A high-definition nature documentary that gives a global overview of biomes and habitats on Earth.
Planet Earth is an epic ode to earth’s creatures and the worlds they inhabit. Each episode takes you on a dramatic journey through some of the planet’s wildest destinations. In addition to the wealth of information, there are several mini-story arcs present to spark your curiosity as the protagonist rapidly changes from one creature to the next. Follow salmon upstream in Fresh Water, watch gazelles outpace fires in Great Plains, and hastily waddle over ice with the penguins of Ice Worlds — all coupled with music from the BBC Concert Orchestra and narration by David Attenborough.
This series would have been a household staple had I gotten my hands on it as a kid. I grew up on a farm and spent summers at camp in the woods and waters, so a huge part of my childhood was spent outdoors. The thrill of discovering something for the first time and learning new skills never got old. Planet Earth opened my eyes to how many other worlds exist and the various survival techniques other creatures have developed for their unique habitats.
Two episodes I would highly recommend are Seasonal Forests and Oceans Deep. Seasonal Forests seemed like it would be the most familiar, but it answered a lot of lingering questions I forgot I even had. For example, one segment details the intriguing (read: terrifying) lifecycle of the cicada — a bug I distinctly remember because of its elusive exoskeleton remains. Oceans Deep demystifies one of the least explored areas on of the planet. Life at the bottom of the ocean is even more mystical than I ever imagined — see: Vampyroteuthis.

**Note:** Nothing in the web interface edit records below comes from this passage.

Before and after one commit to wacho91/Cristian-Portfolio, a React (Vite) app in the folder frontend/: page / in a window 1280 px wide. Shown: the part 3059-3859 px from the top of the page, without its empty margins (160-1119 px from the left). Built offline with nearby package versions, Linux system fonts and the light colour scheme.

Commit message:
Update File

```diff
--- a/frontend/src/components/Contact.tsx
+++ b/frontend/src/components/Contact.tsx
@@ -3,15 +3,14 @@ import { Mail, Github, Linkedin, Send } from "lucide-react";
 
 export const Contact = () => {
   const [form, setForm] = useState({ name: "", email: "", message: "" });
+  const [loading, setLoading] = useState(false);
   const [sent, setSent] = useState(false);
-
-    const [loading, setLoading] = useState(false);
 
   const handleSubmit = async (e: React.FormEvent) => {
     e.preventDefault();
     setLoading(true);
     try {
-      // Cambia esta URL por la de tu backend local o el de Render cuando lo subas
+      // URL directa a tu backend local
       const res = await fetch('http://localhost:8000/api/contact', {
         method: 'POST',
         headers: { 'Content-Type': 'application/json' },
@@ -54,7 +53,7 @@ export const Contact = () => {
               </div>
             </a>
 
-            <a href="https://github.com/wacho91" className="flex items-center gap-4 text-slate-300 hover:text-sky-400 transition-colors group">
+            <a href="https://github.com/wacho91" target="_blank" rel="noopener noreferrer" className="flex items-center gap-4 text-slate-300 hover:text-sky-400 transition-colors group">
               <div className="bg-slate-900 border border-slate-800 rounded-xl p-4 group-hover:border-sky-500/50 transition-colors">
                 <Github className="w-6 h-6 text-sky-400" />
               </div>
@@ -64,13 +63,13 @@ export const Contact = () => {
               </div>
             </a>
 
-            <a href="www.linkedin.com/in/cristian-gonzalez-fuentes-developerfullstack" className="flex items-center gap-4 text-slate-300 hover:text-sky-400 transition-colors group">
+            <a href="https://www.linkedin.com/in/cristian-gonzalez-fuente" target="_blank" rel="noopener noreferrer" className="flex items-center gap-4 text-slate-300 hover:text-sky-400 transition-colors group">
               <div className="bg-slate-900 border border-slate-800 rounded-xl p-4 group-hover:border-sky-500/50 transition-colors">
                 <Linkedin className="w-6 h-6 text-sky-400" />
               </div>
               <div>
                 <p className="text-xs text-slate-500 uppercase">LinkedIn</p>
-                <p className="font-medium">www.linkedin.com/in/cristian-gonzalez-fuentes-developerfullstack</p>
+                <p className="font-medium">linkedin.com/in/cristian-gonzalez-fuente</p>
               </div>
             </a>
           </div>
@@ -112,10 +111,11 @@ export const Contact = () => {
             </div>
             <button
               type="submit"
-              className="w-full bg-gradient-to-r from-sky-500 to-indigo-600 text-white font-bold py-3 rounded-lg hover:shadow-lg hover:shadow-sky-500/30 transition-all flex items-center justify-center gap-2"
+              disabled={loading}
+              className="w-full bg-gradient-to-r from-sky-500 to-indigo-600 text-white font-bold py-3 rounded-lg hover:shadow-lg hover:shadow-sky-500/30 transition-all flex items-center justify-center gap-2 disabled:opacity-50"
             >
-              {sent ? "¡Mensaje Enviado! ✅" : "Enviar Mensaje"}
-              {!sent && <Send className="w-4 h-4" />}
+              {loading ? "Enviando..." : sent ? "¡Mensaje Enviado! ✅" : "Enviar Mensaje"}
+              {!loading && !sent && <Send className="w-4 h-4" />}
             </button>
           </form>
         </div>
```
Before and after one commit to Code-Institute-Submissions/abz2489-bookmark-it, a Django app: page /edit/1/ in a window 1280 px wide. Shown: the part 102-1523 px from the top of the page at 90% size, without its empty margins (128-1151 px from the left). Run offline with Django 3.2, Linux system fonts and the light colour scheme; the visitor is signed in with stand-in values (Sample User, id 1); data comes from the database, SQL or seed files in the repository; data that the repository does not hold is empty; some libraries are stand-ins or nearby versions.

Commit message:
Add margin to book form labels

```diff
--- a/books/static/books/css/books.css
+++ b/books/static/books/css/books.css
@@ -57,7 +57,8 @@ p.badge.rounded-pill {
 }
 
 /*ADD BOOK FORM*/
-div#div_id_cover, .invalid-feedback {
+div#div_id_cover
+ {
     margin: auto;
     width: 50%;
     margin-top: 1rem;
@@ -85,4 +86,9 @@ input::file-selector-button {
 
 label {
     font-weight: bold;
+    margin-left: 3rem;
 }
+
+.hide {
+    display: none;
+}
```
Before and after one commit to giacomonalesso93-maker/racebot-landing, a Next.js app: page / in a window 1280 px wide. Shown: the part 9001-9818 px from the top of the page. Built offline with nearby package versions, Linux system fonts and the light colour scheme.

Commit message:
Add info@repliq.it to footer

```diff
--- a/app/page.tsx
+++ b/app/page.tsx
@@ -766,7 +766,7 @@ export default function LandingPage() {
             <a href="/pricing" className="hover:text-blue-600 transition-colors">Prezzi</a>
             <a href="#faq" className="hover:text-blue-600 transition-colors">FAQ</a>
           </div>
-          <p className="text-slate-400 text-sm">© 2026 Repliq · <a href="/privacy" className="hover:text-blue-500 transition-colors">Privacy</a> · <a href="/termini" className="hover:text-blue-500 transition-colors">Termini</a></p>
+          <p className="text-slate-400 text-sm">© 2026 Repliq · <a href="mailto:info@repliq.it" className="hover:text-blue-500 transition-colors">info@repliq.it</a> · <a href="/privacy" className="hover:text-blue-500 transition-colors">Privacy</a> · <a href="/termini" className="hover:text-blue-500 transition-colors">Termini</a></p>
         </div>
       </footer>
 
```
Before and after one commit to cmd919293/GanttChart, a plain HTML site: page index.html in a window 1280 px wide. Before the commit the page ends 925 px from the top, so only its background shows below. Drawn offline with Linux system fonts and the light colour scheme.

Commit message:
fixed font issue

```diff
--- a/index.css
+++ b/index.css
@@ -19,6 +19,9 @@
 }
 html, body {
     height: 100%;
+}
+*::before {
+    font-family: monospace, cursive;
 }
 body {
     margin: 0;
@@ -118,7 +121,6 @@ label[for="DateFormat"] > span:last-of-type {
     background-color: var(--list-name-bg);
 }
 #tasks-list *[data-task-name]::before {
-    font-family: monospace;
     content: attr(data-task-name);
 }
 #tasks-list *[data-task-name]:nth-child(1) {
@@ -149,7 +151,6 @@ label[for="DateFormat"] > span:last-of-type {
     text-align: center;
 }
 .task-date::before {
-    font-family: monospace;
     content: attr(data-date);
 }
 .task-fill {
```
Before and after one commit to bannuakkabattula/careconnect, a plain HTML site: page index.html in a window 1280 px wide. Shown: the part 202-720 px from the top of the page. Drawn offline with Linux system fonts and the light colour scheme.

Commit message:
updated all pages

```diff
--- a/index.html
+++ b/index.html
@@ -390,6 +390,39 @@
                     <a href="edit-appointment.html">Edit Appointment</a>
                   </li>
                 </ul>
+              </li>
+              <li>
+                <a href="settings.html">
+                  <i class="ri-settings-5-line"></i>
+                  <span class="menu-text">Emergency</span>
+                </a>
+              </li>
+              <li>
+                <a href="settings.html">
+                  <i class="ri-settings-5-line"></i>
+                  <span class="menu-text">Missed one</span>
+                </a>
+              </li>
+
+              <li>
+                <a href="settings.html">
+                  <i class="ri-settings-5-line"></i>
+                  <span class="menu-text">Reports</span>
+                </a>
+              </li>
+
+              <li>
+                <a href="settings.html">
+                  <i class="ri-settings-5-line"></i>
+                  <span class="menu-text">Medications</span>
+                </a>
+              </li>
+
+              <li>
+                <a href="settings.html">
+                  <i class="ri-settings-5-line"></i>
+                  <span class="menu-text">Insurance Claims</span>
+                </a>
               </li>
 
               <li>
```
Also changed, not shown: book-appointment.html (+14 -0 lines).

A word of caution: most episodes include some graphic food chain-related footage.